TO DO: Could you please reproduce the entries exactly, leaving out any pictures?

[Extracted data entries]
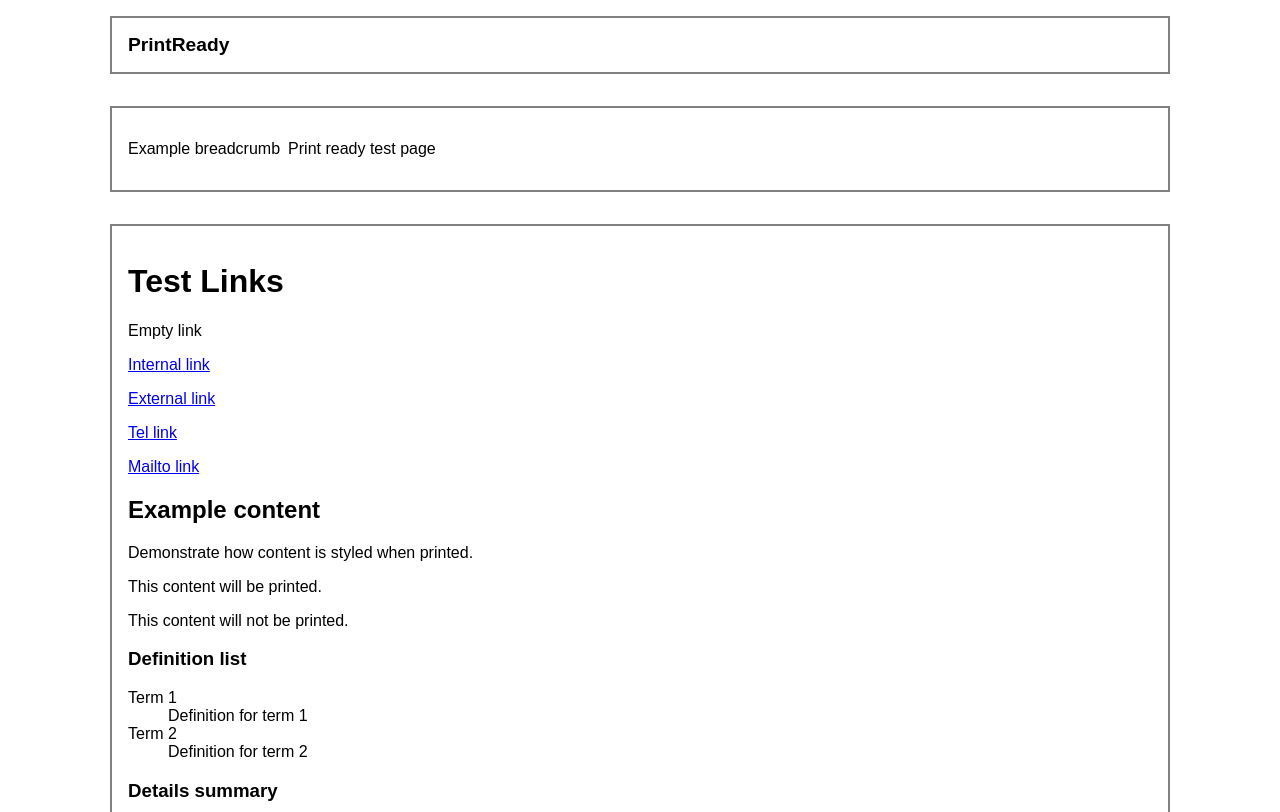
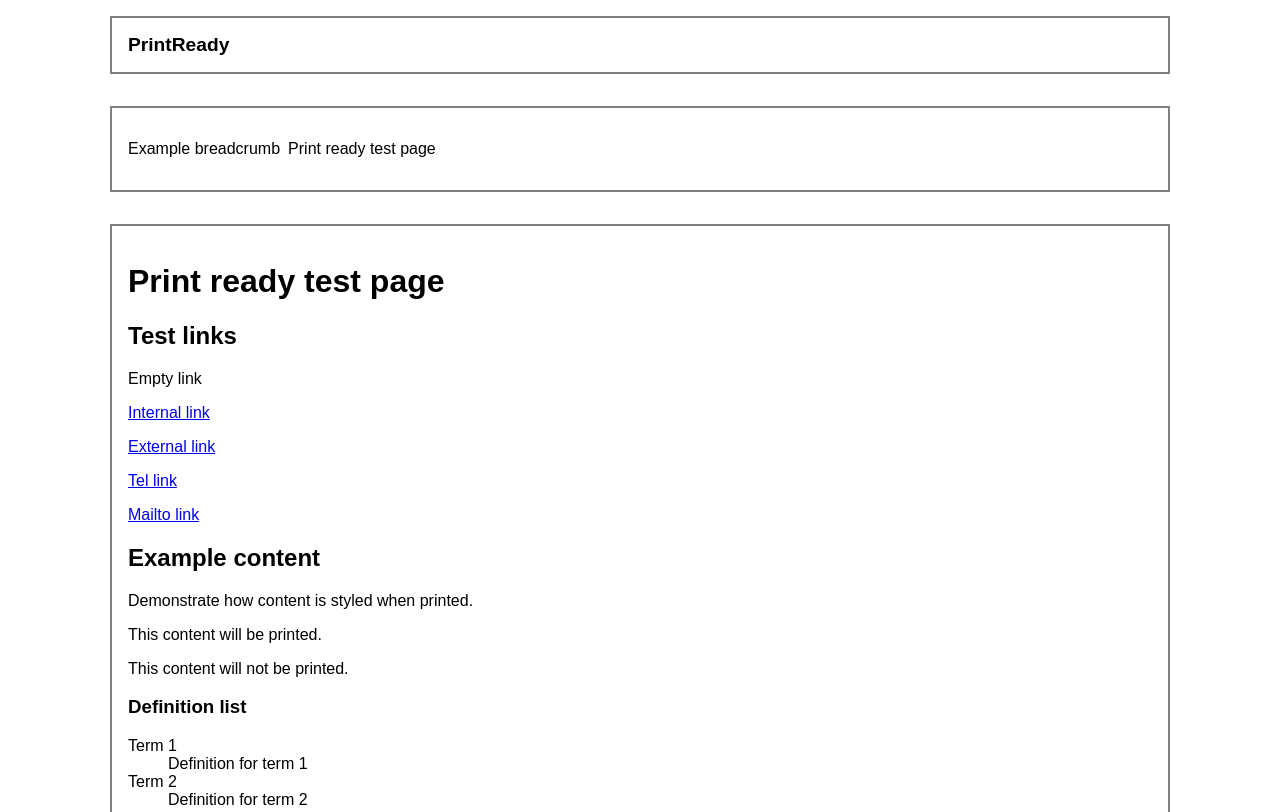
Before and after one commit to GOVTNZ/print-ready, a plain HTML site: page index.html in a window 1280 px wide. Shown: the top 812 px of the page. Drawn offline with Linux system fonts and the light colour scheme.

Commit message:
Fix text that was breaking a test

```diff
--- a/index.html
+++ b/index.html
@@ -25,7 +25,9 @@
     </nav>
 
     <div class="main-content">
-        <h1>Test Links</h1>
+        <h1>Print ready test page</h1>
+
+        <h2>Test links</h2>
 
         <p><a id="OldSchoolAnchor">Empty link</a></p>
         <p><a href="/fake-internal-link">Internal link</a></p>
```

ANSWER TO THE PROBLEM:
Before and after one commit to GOVTNZ/print-ready, a plain HTML site: page index.html in a window 1280 px wide. Shown: the top 812 px of the page. Drawn offline with Linux system fonts and the light colour scheme.

Commit message:
Fix text that was breaking a test

```diff
--- a/index.html
+++ b/index.html
@@ -25,7 +25,9 @@
     </nav>
 
     <div class="main-content">
-        <h1>Test Links</h1>
+        <h1>Print ready test page</h1>
+
+        <h2>Test links</h2>
 
         <p><a id="OldSchoolAnchor">Empty link</a></p>
         <p><a href="/fake-internal-link">Internal link</a></p>
```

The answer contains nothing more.